_TASK TO COMPLETE_. Count the lines below that contain the word "import" and give only that number.

───── TASK INPUT ─────

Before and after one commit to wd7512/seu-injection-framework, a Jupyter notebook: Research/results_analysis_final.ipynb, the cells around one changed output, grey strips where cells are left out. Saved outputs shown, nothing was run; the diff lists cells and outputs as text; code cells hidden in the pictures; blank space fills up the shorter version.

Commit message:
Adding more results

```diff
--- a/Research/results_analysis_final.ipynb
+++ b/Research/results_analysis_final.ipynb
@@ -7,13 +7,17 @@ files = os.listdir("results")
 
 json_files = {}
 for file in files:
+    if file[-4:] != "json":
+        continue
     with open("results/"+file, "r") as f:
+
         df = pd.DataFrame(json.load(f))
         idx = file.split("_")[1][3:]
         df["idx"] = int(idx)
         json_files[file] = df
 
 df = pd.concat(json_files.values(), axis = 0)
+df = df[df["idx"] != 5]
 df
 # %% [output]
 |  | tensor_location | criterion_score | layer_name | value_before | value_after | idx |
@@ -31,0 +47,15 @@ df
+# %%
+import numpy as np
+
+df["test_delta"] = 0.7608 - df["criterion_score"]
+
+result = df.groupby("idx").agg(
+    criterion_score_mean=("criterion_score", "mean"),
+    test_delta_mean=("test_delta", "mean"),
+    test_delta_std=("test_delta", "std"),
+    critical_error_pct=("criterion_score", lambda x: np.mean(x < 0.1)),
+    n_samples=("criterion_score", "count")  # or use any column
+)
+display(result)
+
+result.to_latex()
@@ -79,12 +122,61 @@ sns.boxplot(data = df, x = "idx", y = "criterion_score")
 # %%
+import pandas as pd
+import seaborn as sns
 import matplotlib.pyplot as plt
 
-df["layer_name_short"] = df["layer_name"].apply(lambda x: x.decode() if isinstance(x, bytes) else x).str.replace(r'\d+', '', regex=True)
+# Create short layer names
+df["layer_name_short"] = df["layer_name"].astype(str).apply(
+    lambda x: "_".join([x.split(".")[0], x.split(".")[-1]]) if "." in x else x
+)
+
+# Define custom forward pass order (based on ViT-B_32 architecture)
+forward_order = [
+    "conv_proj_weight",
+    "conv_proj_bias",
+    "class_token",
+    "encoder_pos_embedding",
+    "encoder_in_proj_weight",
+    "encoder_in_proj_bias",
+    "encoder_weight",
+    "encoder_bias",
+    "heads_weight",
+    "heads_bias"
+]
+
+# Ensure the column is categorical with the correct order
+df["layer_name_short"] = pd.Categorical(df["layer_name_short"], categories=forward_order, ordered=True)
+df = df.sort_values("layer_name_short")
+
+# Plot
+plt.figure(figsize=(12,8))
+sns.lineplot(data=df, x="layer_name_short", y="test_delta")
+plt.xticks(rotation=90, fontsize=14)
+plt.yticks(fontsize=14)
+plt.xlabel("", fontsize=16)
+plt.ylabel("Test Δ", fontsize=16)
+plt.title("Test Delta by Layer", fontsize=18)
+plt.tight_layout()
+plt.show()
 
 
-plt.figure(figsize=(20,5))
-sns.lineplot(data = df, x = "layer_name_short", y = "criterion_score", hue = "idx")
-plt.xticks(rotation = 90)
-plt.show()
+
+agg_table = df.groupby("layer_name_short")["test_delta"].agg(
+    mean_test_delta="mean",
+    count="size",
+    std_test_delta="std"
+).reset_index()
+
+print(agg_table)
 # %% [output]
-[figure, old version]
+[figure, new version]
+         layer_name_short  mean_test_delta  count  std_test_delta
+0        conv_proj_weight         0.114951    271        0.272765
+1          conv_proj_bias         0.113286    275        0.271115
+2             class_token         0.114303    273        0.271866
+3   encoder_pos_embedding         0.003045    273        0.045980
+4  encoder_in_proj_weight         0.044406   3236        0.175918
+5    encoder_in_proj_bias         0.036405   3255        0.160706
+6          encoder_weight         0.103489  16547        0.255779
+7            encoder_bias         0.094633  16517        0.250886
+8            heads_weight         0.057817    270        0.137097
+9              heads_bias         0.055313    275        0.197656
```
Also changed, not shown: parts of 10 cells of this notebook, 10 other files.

─────

_SOLUTION TO THIS EXERCISE_. 4